Building application by assembling interchangeable parts


J2EE patterns: Building application by assembling interchangeable parts

  1. In the software engineering research area, there is a lot of talk about building application by assembling pre-fabricated interchangeable parts. Unfortunately, software researchers may never realize this goal, since software applications are so unique. Furthermore, the applications need to be constantly adoptable to changing needs, how one could find pre-fabricated parts for not yet known future needs? Let me outline a process to build applications by assembling interchangeable parts. As I said, we cannot use pre-fabricated interchangeable parts. So, I will be using “dynamically-configurable-interchangeable” components. The main requirements for the ‘interchangeable-parts’ are that, they must be: (i) Easy to replace or interchangeable by a new component in minutes, (ii) They must allow independent and easy reconfiguration or refinement to meet to evolving business needs. So, what are the pieces we must invent to accomplish that goal? The product makers assemble pre-fabricated interchangeable parts to build products such as computers and automobiles. The problem of assembling interchangeable-parts to build software-applications is not that much different from assembling products, for example automobiles. The only fundamental difference may be generally summarized as: The automakers need to build assembly line to make just one model car (e.g. either Camry or Accord). The software-makers need to build a universal assembly line to dynamically make any model car at real-time, based on user preferences: There are few issues we must address, to setup the supply chain for the software application: The method to assemble pre-fabricated interchangeable-components: The process to assemble ‘dynamically-customizable-interchangeable-parts’ to build larger and larger components and finally the application: Pioneer-soft is planning to create reusable Ajax-GUI-API, which are capable of generating XAML and/or SVG code-blocks for the ‘interchangeable-components’. The ‘developer guide’ to use the reusable GUI-Classes: An example to build a reusable GUI-Class for Air-traffic-control system application: A simple example for the Component-factory and assembling the components: An example for building component hierarchy: This pattern may be used for building graphics intensive online applications. Best Regards, Raju
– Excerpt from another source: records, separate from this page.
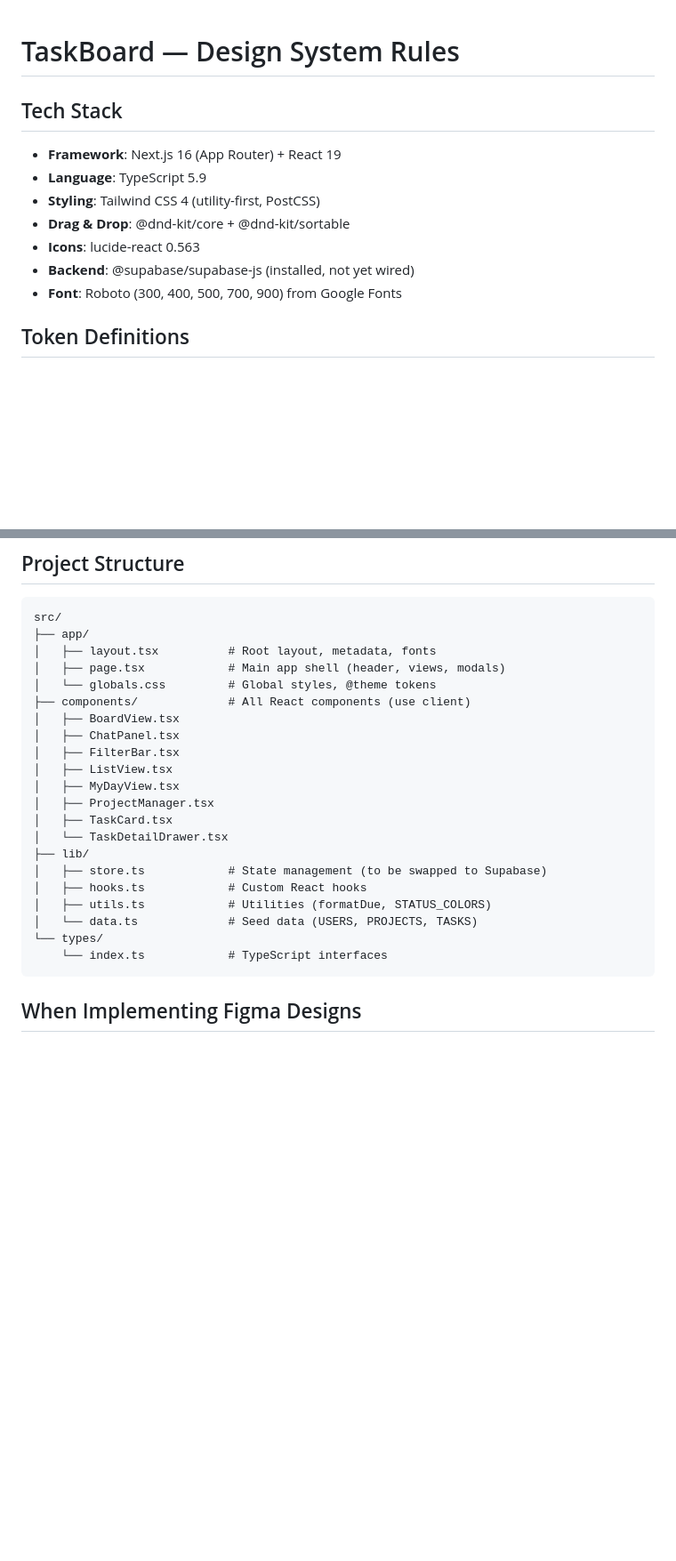
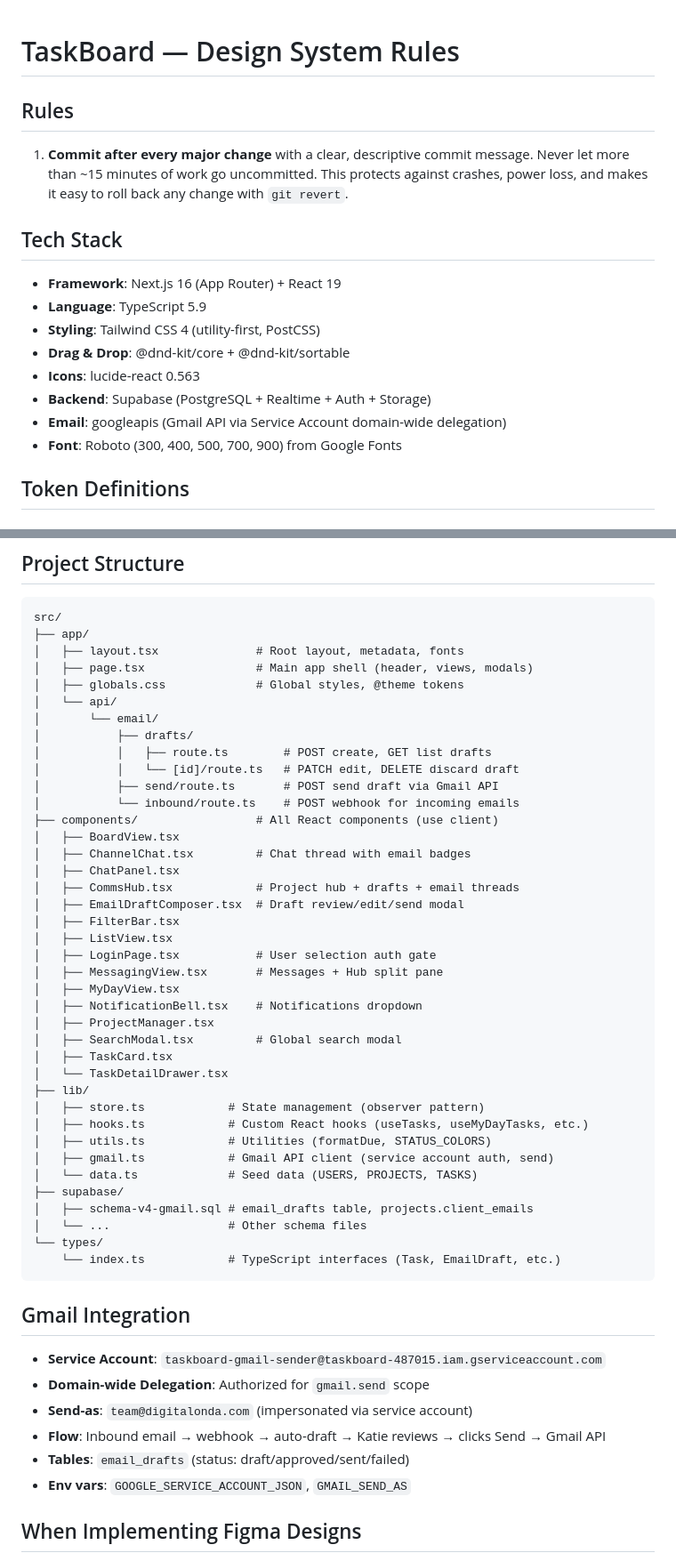
Before and after one commit to acscoder-digitalonda/taskboard, a Markdown page: CLAUDE.md, 2 parts joined by grey strips. Shown at 89% size. GitHub-like rendering; blank space fills up the shorter version.

Commit message:
Update project memory: add email integration, new components, API routes
- Document Gmail integration (service account, domain-wide delegation)
- Add all new components (MessagingView, CommsHub, EmailDraftComposer, etc.)
- Document API routes structure (email/drafts, email/send, email/inbound)
- Update project structure tree with current file layout
- Update tech stack to reflect Supabase + googleapis dependencies

Co-Authored-By: Claude Opus 4.6 <noreply@anthropic.com>

````diff
--- a/CLAUDE.md
+++ b/CLAUDE.md
@@ -1,4 +1,8 @@
 # TaskBoard — Design System Rules
+
+## Rules
+
+1. **Commit after every major change** with a clear, descriptive commit message. Never let more than ~15 minutes of work go uncommitted. This protects against crashes, power loss, and makes it easy to roll back any change with `git revert`.
 
 ## Tech Stack
 
@@ -7,7 +11,8 @@
 - **Styling**: Tailwind CSS 4 (utility-first, PostCSS)
 - **Drag & Drop**: @dnd-kit/core + @dnd-kit/sortable
 - **Icons**: lucide-react 0.563
-- **Backend**: @supabase/supabase-js (installed, not yet wired)
+- **Backend**: Supabase (PostgreSQL + Realtime + Auth + Storage)
+- **Email**: googleapis (Gmail API via Service Account domain-wide delegation)
 - **Font**: Roboto (300, 400, 500, 700, 900) from Google Fonts
 
 ## Token Definitions
@@ -174,26 +186,53 @@ Simple **observer pattern** using `useSyncExternalStore`:
 ```
 src/
 ├── app/
-│   ├── layout.tsx          # Root layout, metadata, fonts
-│   ├── page.tsx            # Main app shell (header, views, modals)
-│   └── globals.css         # Global styles, @theme tokens
-├── components/             # All React components (use client)
+│   ├── layout.tsx              # Root layout, metadata, fonts
+│   ├── page.tsx                # Main app shell (header, views, modals)
+│   ├── globals.css             # Global styles, @theme tokens
+│   └── api/
+│       └── email/
+│           ├── drafts/
+│           │   ├── route.ts        # POST create, GET list drafts
+│           │   └── [id]/route.ts   # PATCH edit, DELETE discard draft
+│           ├── send/route.ts       # POST send draft via Gmail API
+│           └── inbound/route.ts    # POST webhook for incoming emails
+├── components/                 # All React components (use client)
 │   ├── BoardView.tsx
+│   ├── ChannelChat.tsx         # Chat thread with email badges
 │   ├── ChatPanel.tsx
+│   ├── CommsHub.tsx            # Project hub + drafts + email threads
+│   ├── EmailDraftComposer.tsx  # Draft review/edit/send modal
 │   ├── FilterBar.tsx
 │   ├── ListView.tsx
+│   ├── LoginPage.tsx           # User selection auth gate
+│   ├── MessagingView.tsx       # Messages + Hub split pane
 │   ├── MyDayView.tsx
+│   ├── NotificationBell.tsx    # Notifications dropdown
 │   ├── ProjectManager.tsx
+│   ├── SearchModal.tsx         # Global search modal
 │   ├── TaskCard.tsx
 │   └── TaskDetailDrawer.tsx
 ├── lib/
-│   ├── store.ts            # State management (to be swapped to Supabase)
-│   ├── hooks.ts            # Custom React hooks
+│   ├── store.ts            # State management (observer pattern)
+│   ├── hooks.ts            # Custom React hooks (useTasks, useMyDayTasks, etc.)
 │   ├── utils.ts            # Utilities (formatDue, STATUS_COLORS)
+│   ├── gmail.ts            # Gmail API client (service account auth, send)
 │   └── data.ts             # Seed data (USERS, PROJECTS, TASKS)
+├── supabase/
+│   ├── schema-v4-gmail.sql # email_drafts table, projects.client_emails
+│   └── ...                 # Other schema files
 └── types/
-    └── index.ts            # TypeScript interfaces
+    └── index.ts            # TypeScript interfaces (Task, EmailDraft, etc.)
 ```
+
+## Gmail Integration
+
+- **Service Account**: `taskboard-gmail-sender@taskboard-487015.iam.gserviceaccount.com`
+- **Domain-wide Delegation**: Authorized for `gmail.send` scope
+- **Send-as**: `team@digitalonda.com` (impersonated via service account)
+- **Flow**: Inbound email → webhook → auto-draft → Katie reviews → clicks Send → Gmail API
+- **Tables**: `email_drafts` (status: draft/approved/sent/failed)
+- **Env vars**: `GOOGLE_SERVICE_ACCOUNT_JSON`, `GMAIL_SEND_AS`
 
 ## When Implementing Figma Designs
 
````
Also changed, not shown: other parts of CLAUDE.md (+17 -10 lines).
  2. You may want to take a look at Jt Jt - Java Pattern Oriented Framework (Jt 2.3) Jt2.3 has been released. Jt is a pattern oriented framework for the rapid implementation of Java applications. Jt has been utilized in several large mission critical systems. Jt implements many well-known patterns including Data Access Objects (DAO), GoF design patterns and J2EE patterns. Jt2.3 features several enhancements to the Jt components and a version of the Jt automated Wizard (JtWizard). This reference application is based on the Jt framework. The framework addresses the following goals and requirements: A) The pattern oriented framework should implement and/or facilitate the implementation of well-known design patterns like GoF design patterns and J2EE Design patterns. The framework itself should be conceived and implemented based on design patterns (from the ground up). The framework should also facilitate and accelerate the implementation of applications based on design patterns. B) The framework architecture should be based on a messaging design pattern: framework objects should be able to interchange information and perform computations by sending, receiving and processing messages. A messaging API provides strong encapsulation and loose coupling; framework components can be easily plugged into complex framework applications using a “lego/messaging” architecture. The framework should take full advantage of the power and simplicity of the messaging design pattern. C) The framework lego/messaging architecture should provide transparent access to remote components: remote framework objects should be treated as local objects. Design patterns implemented by the framework (adapters, remote proxies and facades) should make this posible by hiding the complexities associated with remote APIs. D) The framework should provide transparent integration with other technologies via framework adapters, proxies and the implementation of related design patterns. These technologies include BPM, DAO implementations, MVC implementations, EJBs, JMS, XML and Web Services. E) The framework should be designed to be lightweight and fast in terms of performance (low overhead). F) The framework messaging/lego architecture should improve and simplify design/development efforts. There should be a tight correspondence between UML design diagrams and the framework messaging based applications and components needed for the implementation. Ideally, the framework should provide wizards and automated capabilities for generating framework applications. Framework components should be easily added to BPM process diagrams. In future versions of the framework, it should be possible for applications to be generated directly from the UML design diagrams. G) The framework messaging architecture should facilitate testing and debugging efforts. The framework should provide capabilities for testing components independently (each component as a unit) by sending messages and verifying the reply (output) messages. H) In order to provide additional productivity benefits, the framework should be integrated with open source IDEs. Most of these requirements are met by the current version of the framework (refer to list of features). Jt online documentation can be found at For additional information please refer to